Marmaris, the loud and proud party-it-up town, is firmly stamped on the package-tourist trail. Despite the flow of sun-and-sand resort-goers, its stunning natural harbor and surrounding countryside is drop-dead gorgeous. Back on the Aegean coast, we headed to Bodrum. This once-sleepy fishing village has nowadays transformed itself to Turkey’s primo summer resort. The back lanes brim with uniformly whitewashed cottages, all sporting natty blue trims, while the waterfront’s palm-tree promenade and bobbing, shiny yachts provide the chief strolling territory for droves of holidaymakers each summer. After five days of living it up, we headed further north on the coast, where we unexpectedly found Akbük, a small “locals only” holiday town, with a permanent population of 4,000 and a summer population of 50,000. Finally we could not depart Turkey without visiting one more time the ruins of Ephesus. So after an overnight stay in the cute Selçuk, a budget-traveler favourite town, we were dazzled by the beauty of the ruins of the Roman city of Ephesus. Our last stop was Çeşme, a Turkish resort town west of Izmir, on the Aegean Sea. Çeşme Castle, a restored military fortress overlooking the harbor, was the main attraction here that now houses the Çeşme Archaeology Museum, with displays of marble busts, metal coins and artifacts from nearby excavations. After a beautiful overnight camp by the marina, the next day we boarded the ship for the final part of our trip on the Greek islands.

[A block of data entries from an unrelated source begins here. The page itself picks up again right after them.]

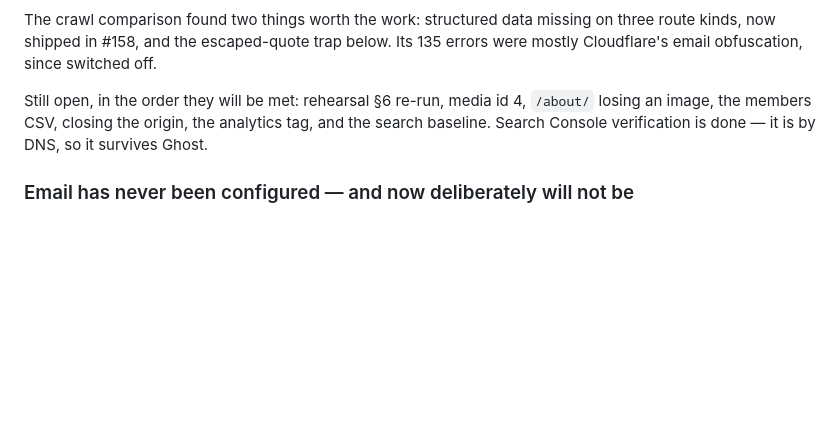
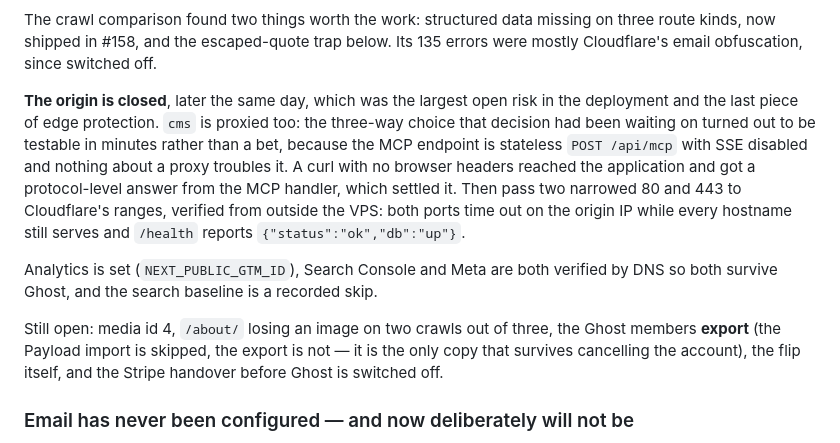
Before and after one commit to tiualvin/beyond-every-art, a Markdown page: docs/DEPLOYMENT_STATUS.md, the part around the change. GitHub-like rendering; blank space fills up the shorter version.

```diff
--- a/docs/DEPLOYMENT_STATUS.md
+++ b/docs/DEPLOYMENT_STATUS.md
@@ -28,10 +28,25 @@ The crawl comparison found two things worth the work: structured data missing
 on three route kinds, now shipped in #158, and the escaped-quote trap below.
 Its 135 errors were mostly Cloudflare's email obfuscation, since switched off.
 
-Still open, in the order they will be met: rehearsal §6 re-run, media id 4,
-`/about/` losing an image, the members CSV, closing the origin, the analytics
-tag, and the search baseline. Search Console verification is done — it is by
-DNS, so it survives Ghost.
+**The origin is closed**, later the same day, which was the largest open risk
+in the deployment and the last piece of edge protection. `cms` is proxied too:
+the three-way choice that decision had been waiting on turned out to be
+testable in minutes rather than a bet, because the MCP endpoint is stateless
+`POST /api/mcp` with SSE disabled and nothing about a proxy troubles it. A curl
+with no browser headers reached the application and got a protocol-level answer
+from the MCP handler, which settled it. Then pass two narrowed 80 and 443 to
+Cloudflare's ranges, verified from outside the VPS: both ports time out on the
+origin IP while every hostname still serves and `/health` reports
+`{"status":"ok","db":"up"}`.
+
+Analytics is set (`NEXT_PUBLIC_GTM_ID`), Search Console and Meta are both
+verified by DNS so both survive Ghost, and the search baseline is a recorded
+skip.
+
+Still open: media id 4, `/about/` losing an image on two crawls out of three,
+the Ghost members **export** (the Payload import is skipped, the export is
+not — it is the only copy that survives cancelling the account), the flip
+itself, and the Stripe handover before Ghost is switched off.
 
 ### Email has never been configured — and now deliberately will not be
 
```
Also changed, not shown: AGENTS.md (+14 -10 lines), docs/EDGE_PROTECTION.md (+15 -11 lines).
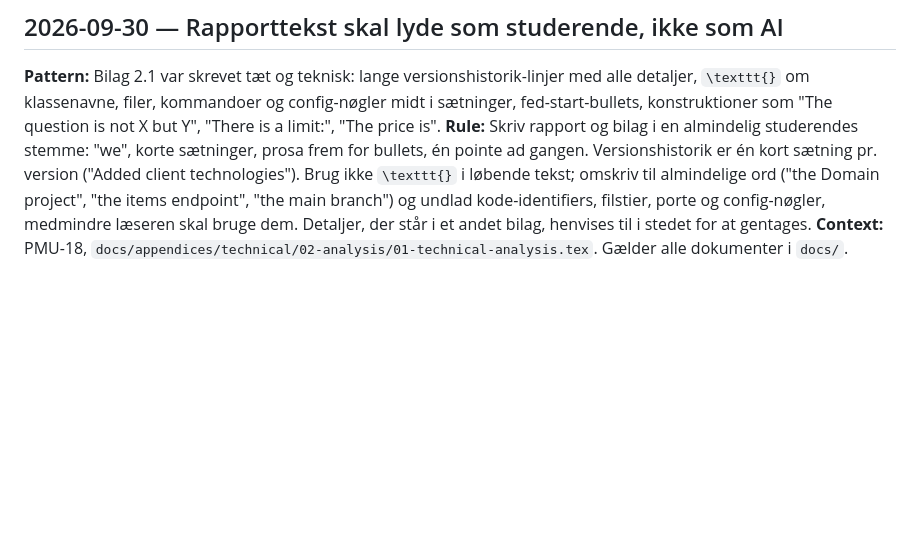
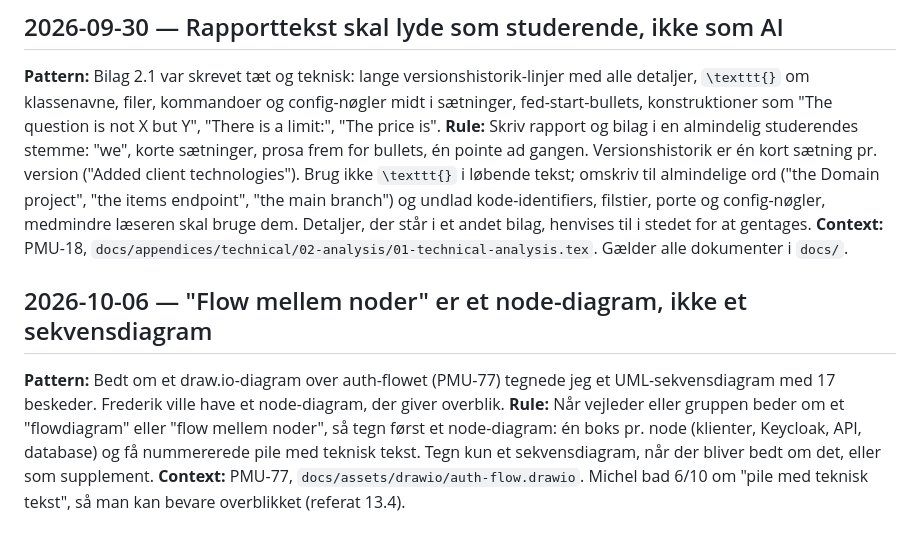
Before and after one commit to Mosekjaer/prepmeup, a Markdown page: tasks/lessons.md, the part around the change. Drawn GitHub-style; blank space fills up the shorter version.

Commit message:
docs: add lesson on node diagrams for flow requests

```diff
--- a/tasks/lessons.md
+++ b/tasks/lessons.md
@@ -27,3 +27,9 @@
 **Pattern:** Bilag 2.1 var skrevet tæt og teknisk: lange versionshistorik-linjer med alle detaljer, `\texttt{}` om klassenavne, filer, kommandoer og config-nøgler midt i sætninger, fed-start-bullets, konstruktioner som "The question is not X but Y", "There is a limit:", "The price is".
 **Rule:** Skriv rapport og bilag i en almindelig studerendes stemme: "we", korte sætninger, prosa frem for bullets, én pointe ad gangen. Versionshistorik er én kort sætning pr. version ("Added client technologies"). Brug ikke `\texttt{}` i løbende tekst; omskriv til almindelige ord ("the Domain project", "the items endpoint", "the main branch") og undlad kode-identifiers, filstier, porte og config-nøgler, medmindre læseren skal bruge dem. Detaljer, der står i et andet bilag, henvises til i stedet for at gentages.
 **Context:** PMU-18, `docs/appendices/technical/02-analysis/01-technical-analysis.tex`. Gælder alle dokumenter i `docs/`.
+
+## 2026-10-06 — "Flow mellem noder" er et node-diagram, ikke et sekvensdiagram
+
+**Pattern:** Bedt om et draw.io-diagram over auth-flowet (PMU-77) tegnede jeg et UML-sekvensdiagram med 17 beskeder. Frederik ville have et node-diagram, der giver overblik.
+**Rule:** Når vejleder eller gruppen beder om et "flowdiagram" eller "flow mellem noder", så tegn først et node-diagram: én boks pr. node (klienter, Keycloak, API, database) og få nummererede pile med teknisk tekst. Tegn kun et sekvensdiagram, når der bliver bedt om det, eller som supplement.
+**Context:** PMU-77, `docs/assets/drawio/auth-flow.drawio`. Michel bad 6/10 om "pile med teknisk tekst", så man kan bevare overblikket (referat 13.4).
```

It is always sad when an expedition is heading towards its completion but for that you will need to wait for our next post when 4, 3, 2, 1 Hiway-1 finishes up with our return to Athens.